-------- Data supplied
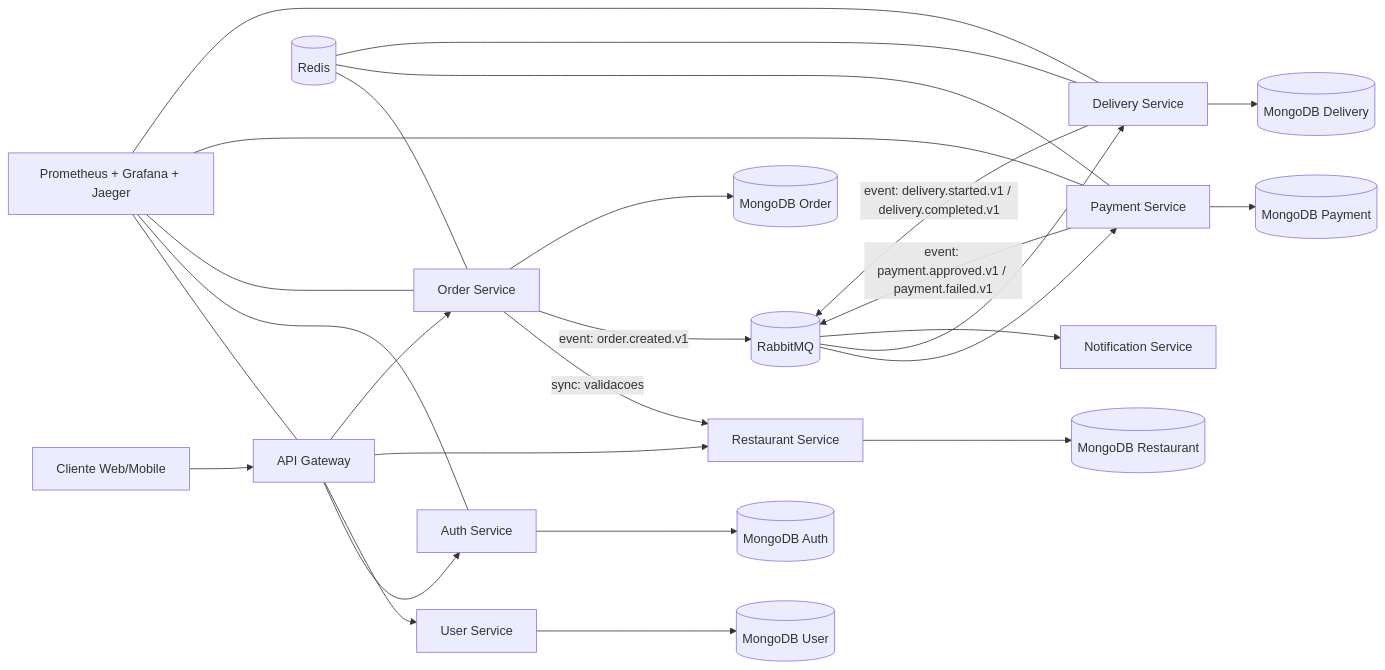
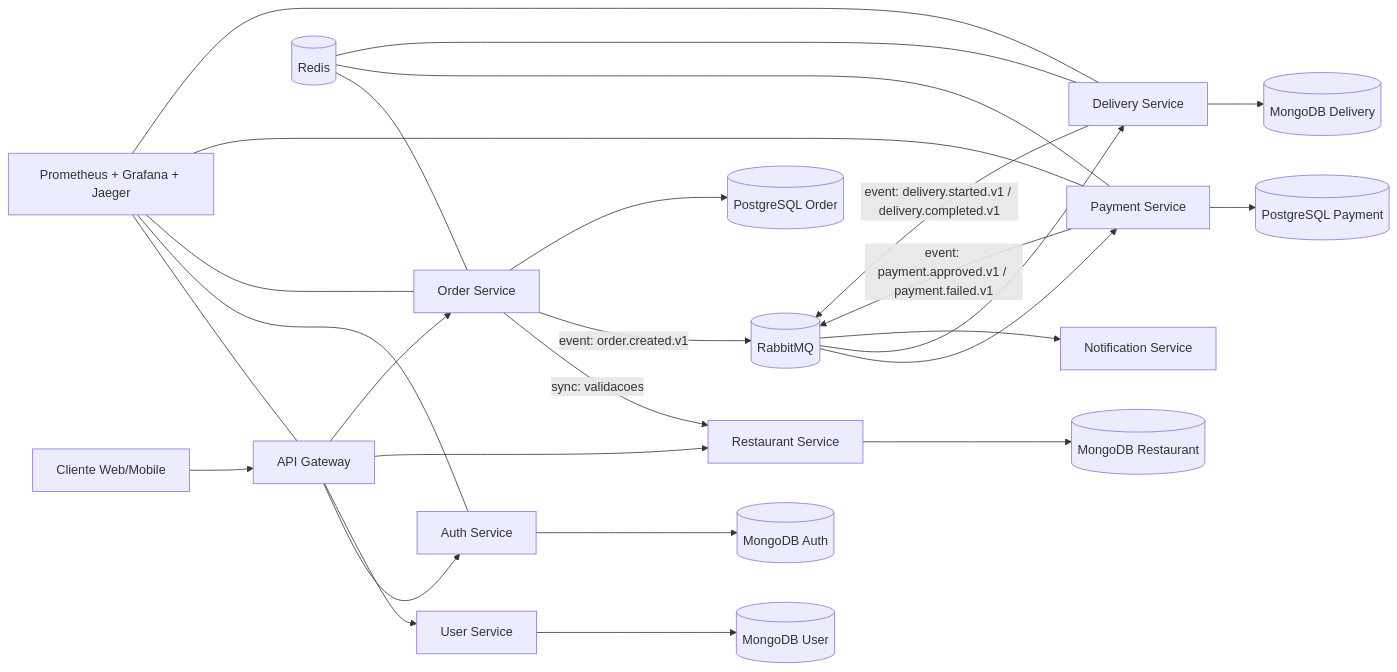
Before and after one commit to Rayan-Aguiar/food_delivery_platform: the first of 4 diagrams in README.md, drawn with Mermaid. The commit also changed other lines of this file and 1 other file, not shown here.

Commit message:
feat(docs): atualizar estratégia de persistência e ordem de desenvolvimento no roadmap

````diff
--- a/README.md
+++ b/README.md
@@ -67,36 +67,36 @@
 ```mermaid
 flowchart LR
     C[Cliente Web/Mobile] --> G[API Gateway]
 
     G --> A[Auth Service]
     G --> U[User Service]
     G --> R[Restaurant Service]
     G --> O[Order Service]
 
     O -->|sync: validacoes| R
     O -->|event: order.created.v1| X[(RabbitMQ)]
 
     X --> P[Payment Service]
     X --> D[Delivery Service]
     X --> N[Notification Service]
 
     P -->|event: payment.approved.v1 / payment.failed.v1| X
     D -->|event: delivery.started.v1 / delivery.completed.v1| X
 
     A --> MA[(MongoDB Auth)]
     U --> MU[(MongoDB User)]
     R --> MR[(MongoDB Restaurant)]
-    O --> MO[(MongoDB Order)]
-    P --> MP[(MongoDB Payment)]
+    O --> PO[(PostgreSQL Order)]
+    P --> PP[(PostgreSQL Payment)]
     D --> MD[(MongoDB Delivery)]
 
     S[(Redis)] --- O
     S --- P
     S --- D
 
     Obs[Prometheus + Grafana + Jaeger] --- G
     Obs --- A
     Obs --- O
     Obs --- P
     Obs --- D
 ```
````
----------------
The copy must include every record exactly and none of the pictures.

§ **Completed exercise**:
Before and after one commit to Rayan-Aguiar/food_delivery_platform: the first of 4 diagrams in README.md, drawn with Mermaid. The commit also changed other lines of this file and 1 other file, not shown here.

Commit message:
feat(docs): atualizar estratégia de persistência e ordem de desenvolvimento no roadmap

````diff
--- a/README.md
+++ b/README.md
@@ -67,36 +67,36 @@
 ```mermaid
 flowchart LR
     C[Cliente Web/Mobile] --> G[API Gateway]
 
     G --> A[Auth Service]
     G --> U[User Service]
     G --> R[Restaurant Service]
     G --> O[Order Service]
 
     O -->|sync: validacoes| R
     O -->|event: order.created.v1| X[(RabbitMQ)]
 
     X --> P[Payment Service]
     X --> D[Delivery Service]
     X --> N[Notification Service]
 
     P -->|event: payment.approved.v1 / payment.failed.v1| X
     D -->|event: delivery.started.v1 / delivery.completed.v1| X
 
     A --> MA[(MongoDB Auth)]
     U --> MU[(MongoDB User)]
     R --> MR[(MongoDB Restaurant)]
-    O --> MO[(MongoDB Order)]
-    P --> MP[(MongoDB Payment)]
+    O --> PO[(PostgreSQL Order)]
+    P --> PP[(PostgreSQL Payment)]
     D --> MD[(MongoDB Delivery)]
 
     S[(Redis)] --- O
     S --- P
     S --- D
 
     Obs[Prometheus + Grafana + Jaeger] --- G
     Obs --- A
     Obs --- O
     Obs --- P
     Obs --- D
 ```
````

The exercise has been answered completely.